In a previous post entitled “Variant Management in an MBSE Environment,” I covered the techniques used in CORE and GENESYS to capture variants in the physical architecture.
In this post, I will cover techniques to capture variants of the behavior architecture and development of testing architectures.
Continuing the example from the previous post, we had two workstation variants, the OS Mac workstation and Windows PC workstation.
Let’s assume that the “nominal” workstation had the following behavior: More...
Zane Scott, Vitech Vice President of Professional Services
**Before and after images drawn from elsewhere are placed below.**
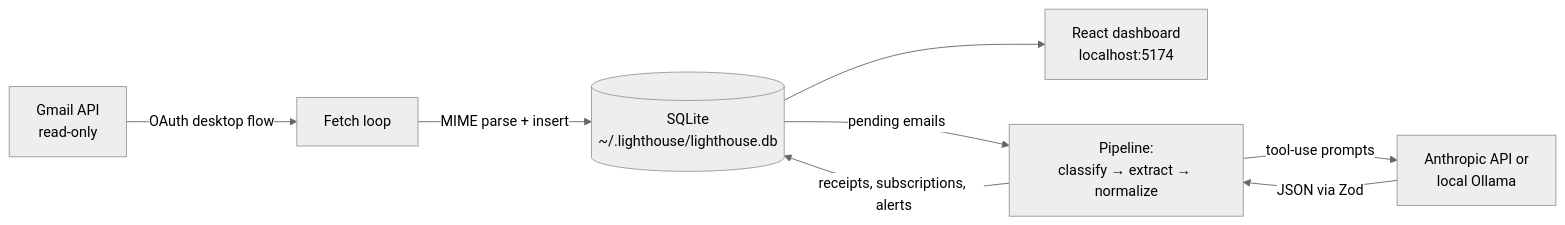
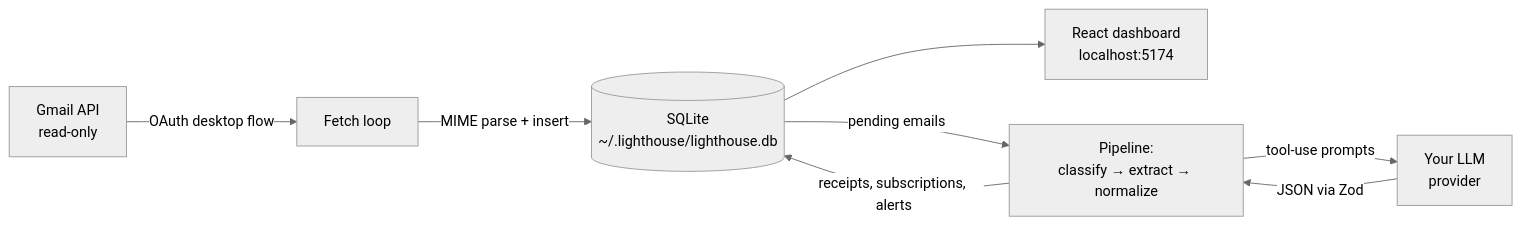
Before and after one commit to vnmoorthy/Lighthouse: the diagram in README.md, drawn with Mermaid (neutral theme). The commit also changed other lines of this file and 20 other files, not shown here.

````diff
--- a/README.md
+++ b/README.md
@@ -113,15 +113,15 @@
 ```mermaid
 flowchart LR
     G[Gmail API<br/>read-only]
-    LLM[Anthropic API or<br/>local Ollama]
+    LLM[Your LLM<br/>provider]
     DB[(SQLite<br/>~/.lighthouse/lighthouse.db)]
     UI[React dashboard<br/>localhost:5174]
 
     G -->|OAuth desktop flow| FETCH[Fetch loop]
     FETCH -->|MIME parse + insert| DB
     DB -->|pending emails| EX[Pipeline:<br/>classify → extract → normalize]
     EX -->|tool-use prompts| LLM
     LLM -->|JSON via Zod| EX
     EX -->|receipts, subscriptions, alerts| DB
     DB --> UI
 ```
````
In a recent blog post, David Long, the President of Vitech and a Past President of INCOSE, discussed the useful technique drawn from the world of neurolinguistic programming (NLP) called “perceptual positions.” In addition to freeing our minds from self-limiting thought channels, this technique is particularly useful for ferreting out the effects of cognitive bias. These biases comprise a set of distortions to our conscious thought which are discussed in a clear and practical way in Richards Heuer’s 1999 book, Psychology of Intelligence Analysis. More...
By David Long, Vitech President
A perceptual position is a perspective from which things can be viewed or considered. Perceptual positions … provide us with different information. Imagine viewing something from the north side, and then moving around to view it from the south side. Each of these two perceptual positions supplies us with distinct information. The more complex the situation we are viewing, the more value we receive from looking at it from the other side.
– Gary V. Koyen, Ph.D.
When Richard Bandler and John Grinder introduced the concept of perceptual positions in the 1970s, they did so in the context of neuro-linguistic programming – an approach to communication, personal development, and psychotherapy. In discussing the three major perspectives from which things can be viewed – self, other, and observer – they sought to enhance individual flexibility, wisdom, and resourcefulness within the context of individual interactions and across the lifetime journey of self-discovery and improvement.
But the concept and value of perceptual positions is not limited to neuro-linguistic programming. Certainly systems engineers are familiar with perspectives as we study both problem and solution from different viewpoints (requirements, behavior, architecture, and test) while blending subject matter expertise to see the whole picture. The five perceptual positions identified by Koyen have special meaning to the systems engineer. While those with a systems perspective and trained in the practice of systems engineering implicitly apply the concepts of perceptual positions, a more explicit consideration of the concepts can improve their application – both to the lives we lead and the systems we build. More...